**Data records:**
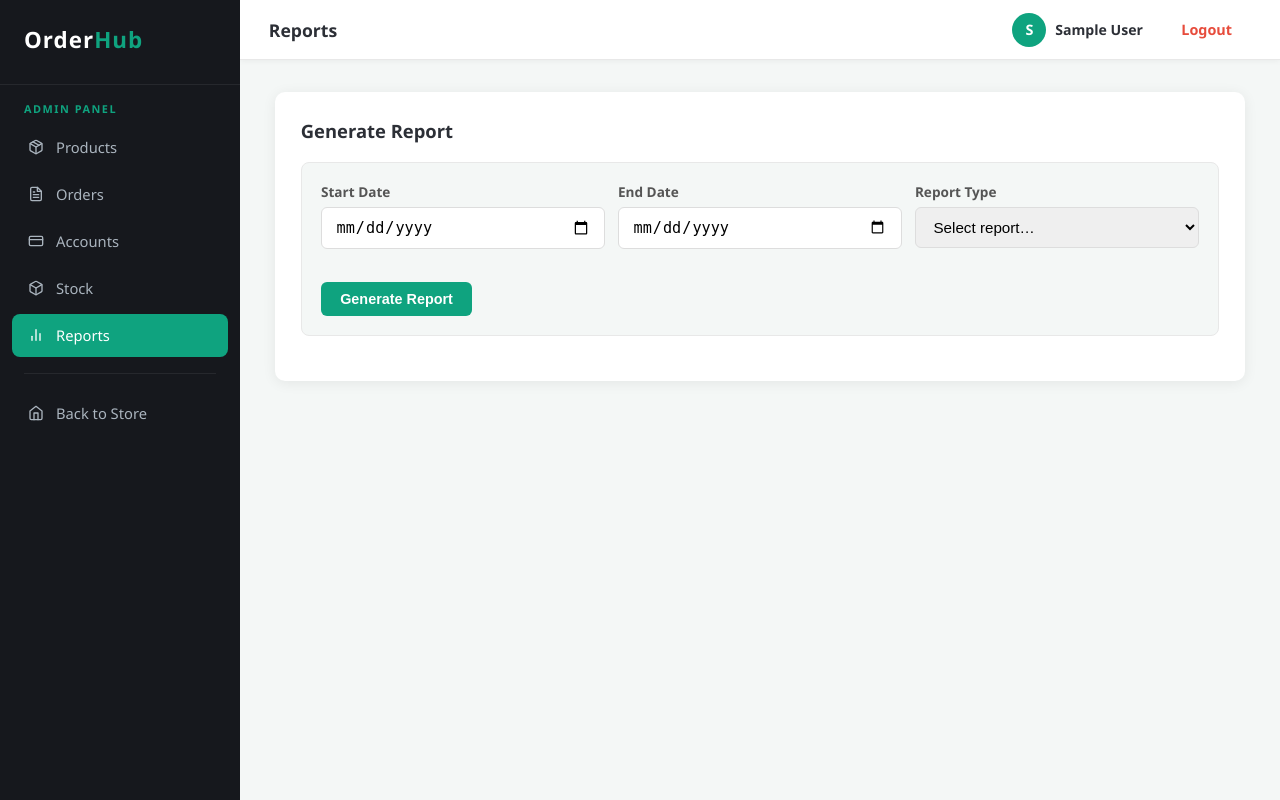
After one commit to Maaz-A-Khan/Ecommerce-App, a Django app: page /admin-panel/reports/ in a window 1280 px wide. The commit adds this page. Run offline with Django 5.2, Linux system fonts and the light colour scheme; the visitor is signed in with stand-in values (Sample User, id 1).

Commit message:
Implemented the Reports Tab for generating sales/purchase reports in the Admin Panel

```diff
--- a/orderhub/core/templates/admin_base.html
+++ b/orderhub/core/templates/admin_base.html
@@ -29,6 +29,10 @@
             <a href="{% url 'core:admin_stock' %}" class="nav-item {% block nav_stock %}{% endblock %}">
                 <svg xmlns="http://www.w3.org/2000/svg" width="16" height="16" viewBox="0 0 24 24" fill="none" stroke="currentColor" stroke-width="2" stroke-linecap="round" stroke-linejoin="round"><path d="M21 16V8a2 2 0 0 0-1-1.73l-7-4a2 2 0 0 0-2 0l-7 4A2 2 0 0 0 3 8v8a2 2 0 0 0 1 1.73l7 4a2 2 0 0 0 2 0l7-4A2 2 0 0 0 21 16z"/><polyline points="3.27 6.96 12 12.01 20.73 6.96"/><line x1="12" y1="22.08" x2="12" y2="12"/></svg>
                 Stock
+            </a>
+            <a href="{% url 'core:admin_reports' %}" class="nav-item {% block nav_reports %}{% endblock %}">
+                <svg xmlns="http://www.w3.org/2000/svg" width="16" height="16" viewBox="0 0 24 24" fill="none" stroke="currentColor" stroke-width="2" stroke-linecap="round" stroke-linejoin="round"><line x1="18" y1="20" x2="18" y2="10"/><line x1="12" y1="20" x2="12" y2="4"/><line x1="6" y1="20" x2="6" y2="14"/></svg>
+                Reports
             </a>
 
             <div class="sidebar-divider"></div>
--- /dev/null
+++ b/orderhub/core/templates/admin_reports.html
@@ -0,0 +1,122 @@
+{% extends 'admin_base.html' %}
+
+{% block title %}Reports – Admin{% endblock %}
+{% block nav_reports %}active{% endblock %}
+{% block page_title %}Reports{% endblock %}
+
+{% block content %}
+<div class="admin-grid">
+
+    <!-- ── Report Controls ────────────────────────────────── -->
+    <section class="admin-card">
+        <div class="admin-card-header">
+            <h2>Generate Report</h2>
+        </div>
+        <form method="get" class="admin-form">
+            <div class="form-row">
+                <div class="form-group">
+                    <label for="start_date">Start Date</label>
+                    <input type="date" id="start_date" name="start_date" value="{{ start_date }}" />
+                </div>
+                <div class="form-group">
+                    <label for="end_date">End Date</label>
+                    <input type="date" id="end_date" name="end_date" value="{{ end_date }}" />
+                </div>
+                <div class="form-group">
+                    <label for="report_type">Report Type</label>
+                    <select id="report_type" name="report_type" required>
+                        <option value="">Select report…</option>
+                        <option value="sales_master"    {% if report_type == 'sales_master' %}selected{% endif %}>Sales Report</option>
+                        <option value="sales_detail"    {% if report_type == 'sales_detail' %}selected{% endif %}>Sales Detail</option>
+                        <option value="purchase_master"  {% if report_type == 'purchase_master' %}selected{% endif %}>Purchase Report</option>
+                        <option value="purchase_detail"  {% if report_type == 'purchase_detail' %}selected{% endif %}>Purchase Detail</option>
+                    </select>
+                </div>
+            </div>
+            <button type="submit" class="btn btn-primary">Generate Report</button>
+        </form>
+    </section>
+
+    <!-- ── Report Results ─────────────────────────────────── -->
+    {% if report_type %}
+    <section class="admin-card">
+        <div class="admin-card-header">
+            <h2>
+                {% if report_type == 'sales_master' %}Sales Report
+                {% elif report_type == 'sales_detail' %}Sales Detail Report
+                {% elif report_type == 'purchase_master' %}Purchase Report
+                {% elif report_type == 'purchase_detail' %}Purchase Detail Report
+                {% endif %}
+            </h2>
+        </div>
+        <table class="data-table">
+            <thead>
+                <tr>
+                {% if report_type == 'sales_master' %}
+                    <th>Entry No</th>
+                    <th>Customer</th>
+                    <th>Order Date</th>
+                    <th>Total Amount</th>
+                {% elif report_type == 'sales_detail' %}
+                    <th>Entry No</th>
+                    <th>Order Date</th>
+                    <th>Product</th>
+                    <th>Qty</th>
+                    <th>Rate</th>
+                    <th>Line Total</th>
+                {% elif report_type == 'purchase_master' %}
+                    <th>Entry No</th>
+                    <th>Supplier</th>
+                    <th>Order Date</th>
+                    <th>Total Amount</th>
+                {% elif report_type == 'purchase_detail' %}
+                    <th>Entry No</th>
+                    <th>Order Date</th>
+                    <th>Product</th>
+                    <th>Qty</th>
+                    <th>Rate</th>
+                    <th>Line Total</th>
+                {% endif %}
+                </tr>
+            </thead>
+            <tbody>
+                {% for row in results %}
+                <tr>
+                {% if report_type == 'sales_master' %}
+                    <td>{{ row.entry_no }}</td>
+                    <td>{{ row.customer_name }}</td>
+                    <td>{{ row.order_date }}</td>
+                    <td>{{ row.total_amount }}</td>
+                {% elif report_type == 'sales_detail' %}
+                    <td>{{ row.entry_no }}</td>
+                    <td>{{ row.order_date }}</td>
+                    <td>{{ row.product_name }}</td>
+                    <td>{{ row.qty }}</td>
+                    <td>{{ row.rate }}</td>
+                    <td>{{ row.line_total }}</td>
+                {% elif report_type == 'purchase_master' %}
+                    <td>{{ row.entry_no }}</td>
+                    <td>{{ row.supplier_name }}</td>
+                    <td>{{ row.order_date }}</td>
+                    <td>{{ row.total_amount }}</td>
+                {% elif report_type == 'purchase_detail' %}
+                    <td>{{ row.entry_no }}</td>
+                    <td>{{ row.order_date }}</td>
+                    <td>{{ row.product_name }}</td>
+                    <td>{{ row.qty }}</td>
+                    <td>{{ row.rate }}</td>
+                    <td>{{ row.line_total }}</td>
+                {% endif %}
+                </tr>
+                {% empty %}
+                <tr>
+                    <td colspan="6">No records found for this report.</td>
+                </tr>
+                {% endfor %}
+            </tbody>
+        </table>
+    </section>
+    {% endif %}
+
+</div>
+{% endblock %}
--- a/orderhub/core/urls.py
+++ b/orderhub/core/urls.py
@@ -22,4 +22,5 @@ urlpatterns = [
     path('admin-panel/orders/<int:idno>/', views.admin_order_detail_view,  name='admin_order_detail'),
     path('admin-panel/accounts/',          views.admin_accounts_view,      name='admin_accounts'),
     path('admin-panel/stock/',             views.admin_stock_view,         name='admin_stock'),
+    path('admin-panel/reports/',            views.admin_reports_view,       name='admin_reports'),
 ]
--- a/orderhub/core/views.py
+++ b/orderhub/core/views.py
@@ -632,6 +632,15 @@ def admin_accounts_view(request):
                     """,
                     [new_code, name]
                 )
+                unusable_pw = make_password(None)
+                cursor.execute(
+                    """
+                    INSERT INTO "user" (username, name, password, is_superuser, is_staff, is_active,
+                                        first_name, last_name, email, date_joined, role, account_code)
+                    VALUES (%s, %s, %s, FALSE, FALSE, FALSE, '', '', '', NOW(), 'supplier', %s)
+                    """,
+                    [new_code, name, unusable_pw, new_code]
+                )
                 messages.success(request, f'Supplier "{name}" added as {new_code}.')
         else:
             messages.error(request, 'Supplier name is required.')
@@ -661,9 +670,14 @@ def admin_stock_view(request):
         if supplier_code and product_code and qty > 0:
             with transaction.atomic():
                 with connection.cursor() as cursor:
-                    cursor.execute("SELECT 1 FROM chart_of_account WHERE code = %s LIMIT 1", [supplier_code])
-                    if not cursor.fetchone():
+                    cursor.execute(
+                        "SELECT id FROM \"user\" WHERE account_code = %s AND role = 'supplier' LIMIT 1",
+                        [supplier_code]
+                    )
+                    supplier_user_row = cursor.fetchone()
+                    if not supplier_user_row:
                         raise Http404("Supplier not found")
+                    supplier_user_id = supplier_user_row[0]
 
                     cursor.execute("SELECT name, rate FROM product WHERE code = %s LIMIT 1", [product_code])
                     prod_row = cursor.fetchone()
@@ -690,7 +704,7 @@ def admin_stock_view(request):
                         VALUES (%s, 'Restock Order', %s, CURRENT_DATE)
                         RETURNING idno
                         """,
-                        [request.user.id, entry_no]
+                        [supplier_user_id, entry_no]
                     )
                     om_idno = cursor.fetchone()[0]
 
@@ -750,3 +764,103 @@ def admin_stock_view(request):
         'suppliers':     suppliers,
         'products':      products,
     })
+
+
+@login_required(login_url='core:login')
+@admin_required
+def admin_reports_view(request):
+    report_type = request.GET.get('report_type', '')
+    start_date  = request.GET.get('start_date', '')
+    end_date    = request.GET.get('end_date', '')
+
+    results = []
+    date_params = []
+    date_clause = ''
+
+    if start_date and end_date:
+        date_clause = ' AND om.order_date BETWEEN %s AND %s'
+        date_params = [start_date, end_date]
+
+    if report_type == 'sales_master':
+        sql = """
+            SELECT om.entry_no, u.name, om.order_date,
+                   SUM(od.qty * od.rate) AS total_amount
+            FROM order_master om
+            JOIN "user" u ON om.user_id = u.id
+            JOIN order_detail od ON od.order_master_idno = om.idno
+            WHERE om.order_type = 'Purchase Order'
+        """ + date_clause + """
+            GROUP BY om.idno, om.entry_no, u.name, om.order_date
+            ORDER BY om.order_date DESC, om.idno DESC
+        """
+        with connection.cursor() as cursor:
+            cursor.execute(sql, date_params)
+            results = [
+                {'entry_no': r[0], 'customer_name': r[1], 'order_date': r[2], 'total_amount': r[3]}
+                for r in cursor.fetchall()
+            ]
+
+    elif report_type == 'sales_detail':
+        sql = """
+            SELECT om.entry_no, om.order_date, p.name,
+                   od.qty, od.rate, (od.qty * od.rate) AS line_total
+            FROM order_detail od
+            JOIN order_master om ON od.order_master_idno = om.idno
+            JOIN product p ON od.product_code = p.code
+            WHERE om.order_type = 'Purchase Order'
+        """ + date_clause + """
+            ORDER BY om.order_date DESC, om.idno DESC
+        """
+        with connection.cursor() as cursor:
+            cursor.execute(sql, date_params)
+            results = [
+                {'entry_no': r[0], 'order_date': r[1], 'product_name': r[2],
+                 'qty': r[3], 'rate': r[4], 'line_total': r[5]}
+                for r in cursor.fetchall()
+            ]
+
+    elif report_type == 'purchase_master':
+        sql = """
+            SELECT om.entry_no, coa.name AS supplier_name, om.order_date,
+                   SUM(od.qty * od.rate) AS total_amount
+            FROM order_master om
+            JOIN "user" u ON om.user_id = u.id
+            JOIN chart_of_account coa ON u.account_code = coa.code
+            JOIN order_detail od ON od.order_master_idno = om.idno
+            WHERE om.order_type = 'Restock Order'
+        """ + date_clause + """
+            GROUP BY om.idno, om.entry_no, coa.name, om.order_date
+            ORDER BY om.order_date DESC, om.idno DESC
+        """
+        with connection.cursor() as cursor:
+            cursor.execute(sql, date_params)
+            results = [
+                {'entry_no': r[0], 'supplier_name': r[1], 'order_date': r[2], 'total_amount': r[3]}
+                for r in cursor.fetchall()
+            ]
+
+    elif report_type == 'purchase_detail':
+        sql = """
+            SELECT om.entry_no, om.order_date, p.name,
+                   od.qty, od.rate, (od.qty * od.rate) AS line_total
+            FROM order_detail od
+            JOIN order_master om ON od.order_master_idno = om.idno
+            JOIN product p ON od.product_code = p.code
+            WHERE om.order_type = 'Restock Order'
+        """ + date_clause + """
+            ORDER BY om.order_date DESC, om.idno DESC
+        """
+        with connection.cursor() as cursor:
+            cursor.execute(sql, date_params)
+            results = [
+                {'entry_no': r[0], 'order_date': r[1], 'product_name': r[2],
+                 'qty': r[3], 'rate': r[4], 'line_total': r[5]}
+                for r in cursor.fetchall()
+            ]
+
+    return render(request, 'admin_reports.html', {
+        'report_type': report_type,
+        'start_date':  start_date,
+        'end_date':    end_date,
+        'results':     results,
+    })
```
* * *
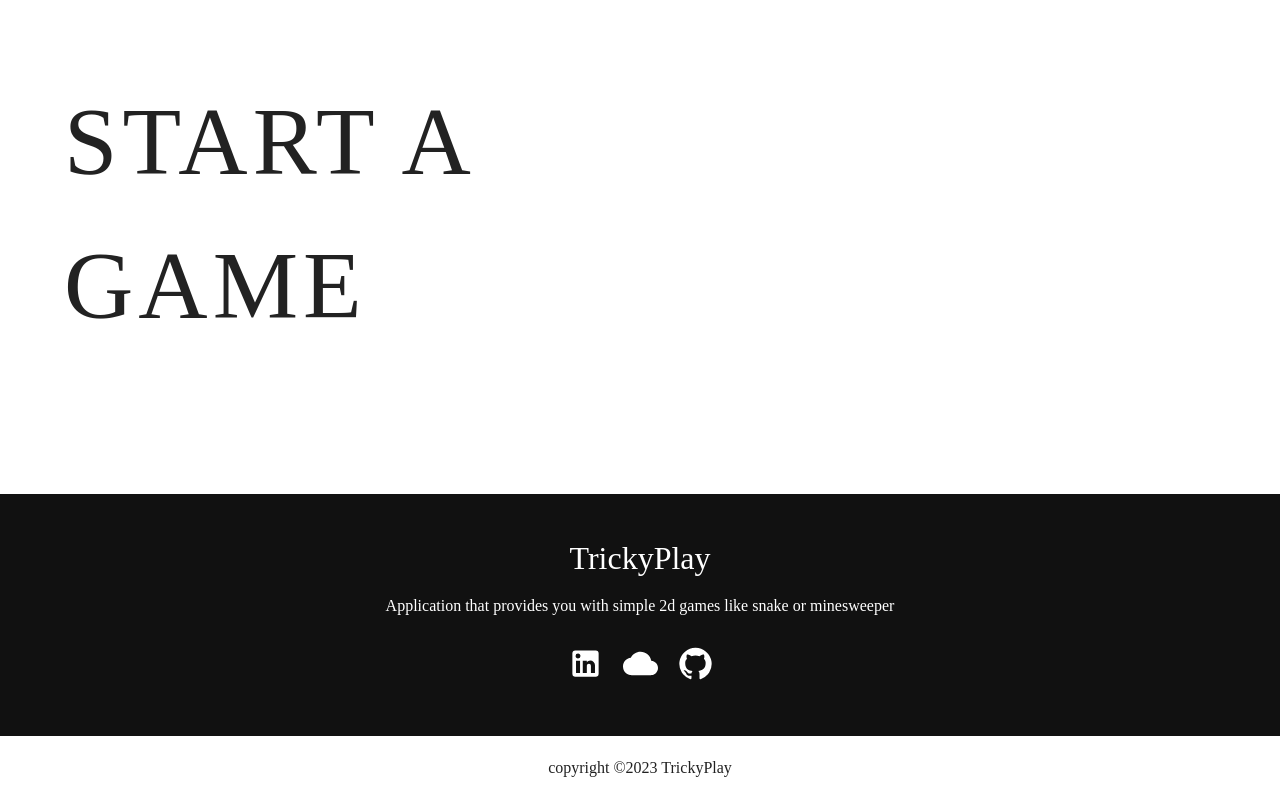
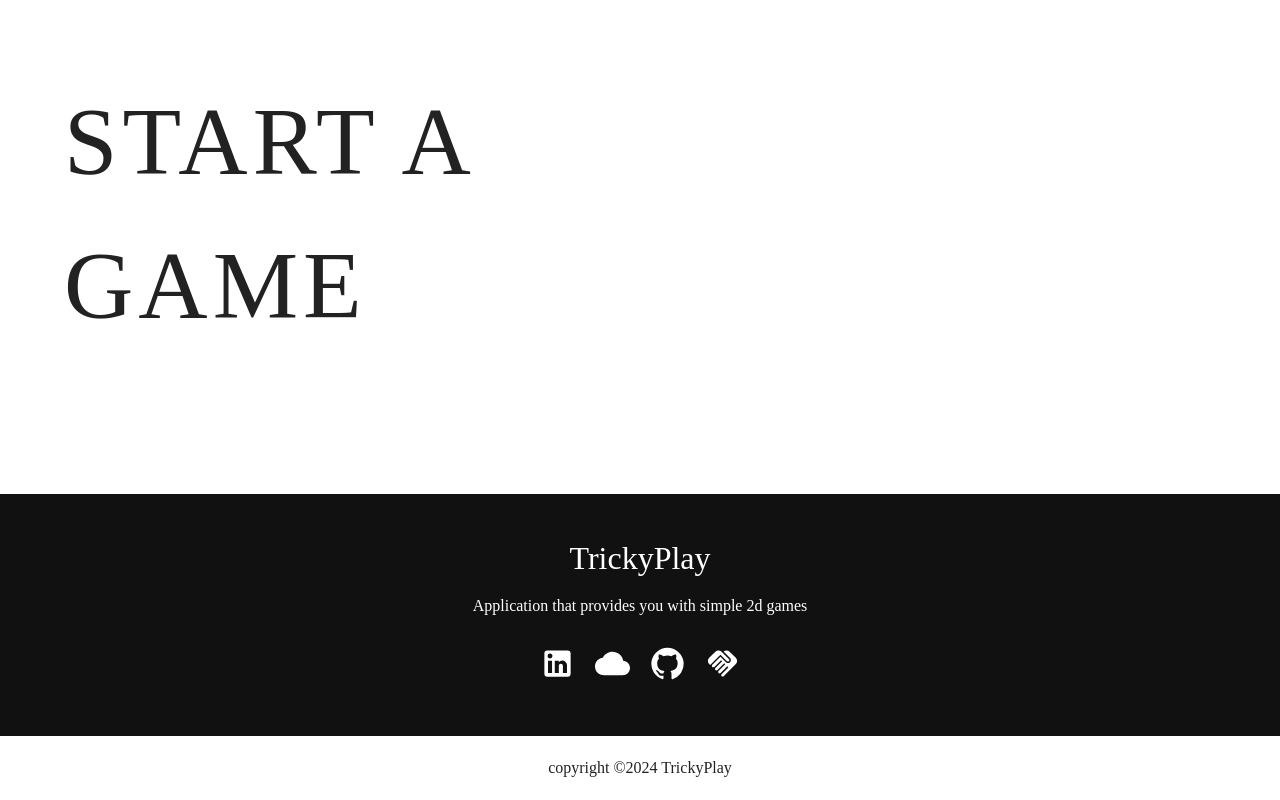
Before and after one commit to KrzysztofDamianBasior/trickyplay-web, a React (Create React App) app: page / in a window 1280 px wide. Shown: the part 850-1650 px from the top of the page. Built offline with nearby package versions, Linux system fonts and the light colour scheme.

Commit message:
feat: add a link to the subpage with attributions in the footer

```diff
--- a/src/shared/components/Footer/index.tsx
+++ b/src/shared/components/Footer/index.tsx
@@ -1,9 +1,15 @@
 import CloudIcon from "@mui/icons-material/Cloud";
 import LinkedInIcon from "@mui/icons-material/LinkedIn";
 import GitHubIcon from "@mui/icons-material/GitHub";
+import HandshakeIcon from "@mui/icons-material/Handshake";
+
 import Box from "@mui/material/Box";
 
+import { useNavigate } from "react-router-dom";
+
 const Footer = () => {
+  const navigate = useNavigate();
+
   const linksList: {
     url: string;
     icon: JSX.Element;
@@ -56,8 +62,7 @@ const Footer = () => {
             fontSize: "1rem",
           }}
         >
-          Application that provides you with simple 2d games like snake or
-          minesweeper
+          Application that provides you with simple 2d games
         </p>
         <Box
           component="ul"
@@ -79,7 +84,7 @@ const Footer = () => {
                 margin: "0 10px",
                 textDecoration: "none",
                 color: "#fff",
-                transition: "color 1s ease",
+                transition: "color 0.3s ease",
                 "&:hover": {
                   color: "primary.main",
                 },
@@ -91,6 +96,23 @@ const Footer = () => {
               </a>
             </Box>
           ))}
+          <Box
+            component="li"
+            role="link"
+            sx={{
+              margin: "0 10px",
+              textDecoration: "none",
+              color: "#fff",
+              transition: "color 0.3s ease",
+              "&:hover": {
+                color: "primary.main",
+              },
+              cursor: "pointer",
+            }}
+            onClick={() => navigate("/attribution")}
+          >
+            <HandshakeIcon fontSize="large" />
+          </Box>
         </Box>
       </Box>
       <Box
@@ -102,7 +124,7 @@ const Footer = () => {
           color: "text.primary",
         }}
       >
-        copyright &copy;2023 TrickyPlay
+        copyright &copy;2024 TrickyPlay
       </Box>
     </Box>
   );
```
--
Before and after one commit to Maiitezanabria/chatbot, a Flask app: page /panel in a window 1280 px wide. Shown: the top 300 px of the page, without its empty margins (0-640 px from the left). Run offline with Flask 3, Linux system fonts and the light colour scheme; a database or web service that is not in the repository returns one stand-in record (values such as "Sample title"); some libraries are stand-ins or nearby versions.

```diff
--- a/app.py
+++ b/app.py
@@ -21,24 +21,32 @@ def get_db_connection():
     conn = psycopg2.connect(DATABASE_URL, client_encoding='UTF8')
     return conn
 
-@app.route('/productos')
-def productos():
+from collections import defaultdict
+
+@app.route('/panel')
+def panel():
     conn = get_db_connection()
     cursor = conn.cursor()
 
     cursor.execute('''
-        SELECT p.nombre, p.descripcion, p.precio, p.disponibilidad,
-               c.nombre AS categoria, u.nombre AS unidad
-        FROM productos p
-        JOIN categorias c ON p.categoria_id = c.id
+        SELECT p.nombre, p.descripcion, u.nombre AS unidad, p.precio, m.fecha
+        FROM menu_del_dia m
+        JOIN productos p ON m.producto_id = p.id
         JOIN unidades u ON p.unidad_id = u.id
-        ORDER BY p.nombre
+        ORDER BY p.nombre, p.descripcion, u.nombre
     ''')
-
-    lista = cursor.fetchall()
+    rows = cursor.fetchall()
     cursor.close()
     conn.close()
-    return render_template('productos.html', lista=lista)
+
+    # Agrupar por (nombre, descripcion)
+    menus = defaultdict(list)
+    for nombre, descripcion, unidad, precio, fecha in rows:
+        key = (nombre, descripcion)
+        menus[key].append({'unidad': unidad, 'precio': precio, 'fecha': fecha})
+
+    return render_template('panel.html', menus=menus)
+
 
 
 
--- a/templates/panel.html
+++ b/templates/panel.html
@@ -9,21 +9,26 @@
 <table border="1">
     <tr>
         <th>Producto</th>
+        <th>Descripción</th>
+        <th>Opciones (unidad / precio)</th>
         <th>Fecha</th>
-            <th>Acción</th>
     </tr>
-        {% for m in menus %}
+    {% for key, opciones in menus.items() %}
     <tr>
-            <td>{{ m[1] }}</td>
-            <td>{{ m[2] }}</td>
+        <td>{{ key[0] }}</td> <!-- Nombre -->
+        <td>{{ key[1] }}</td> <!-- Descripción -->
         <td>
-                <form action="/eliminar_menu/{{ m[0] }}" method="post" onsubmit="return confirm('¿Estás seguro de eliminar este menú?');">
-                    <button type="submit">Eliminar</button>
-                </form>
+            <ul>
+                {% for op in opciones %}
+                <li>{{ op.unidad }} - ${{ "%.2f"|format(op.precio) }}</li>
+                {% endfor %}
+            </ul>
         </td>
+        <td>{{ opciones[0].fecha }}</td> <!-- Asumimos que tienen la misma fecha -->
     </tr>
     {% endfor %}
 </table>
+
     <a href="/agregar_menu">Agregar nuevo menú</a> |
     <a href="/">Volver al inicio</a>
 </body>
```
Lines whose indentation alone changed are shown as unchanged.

**Exercise requirements:** Using the material above, find each line that holds "table" and copy that line.

**Task output:**
+        <table class="data-table">
+        </table>
 <table border="1">
 </table>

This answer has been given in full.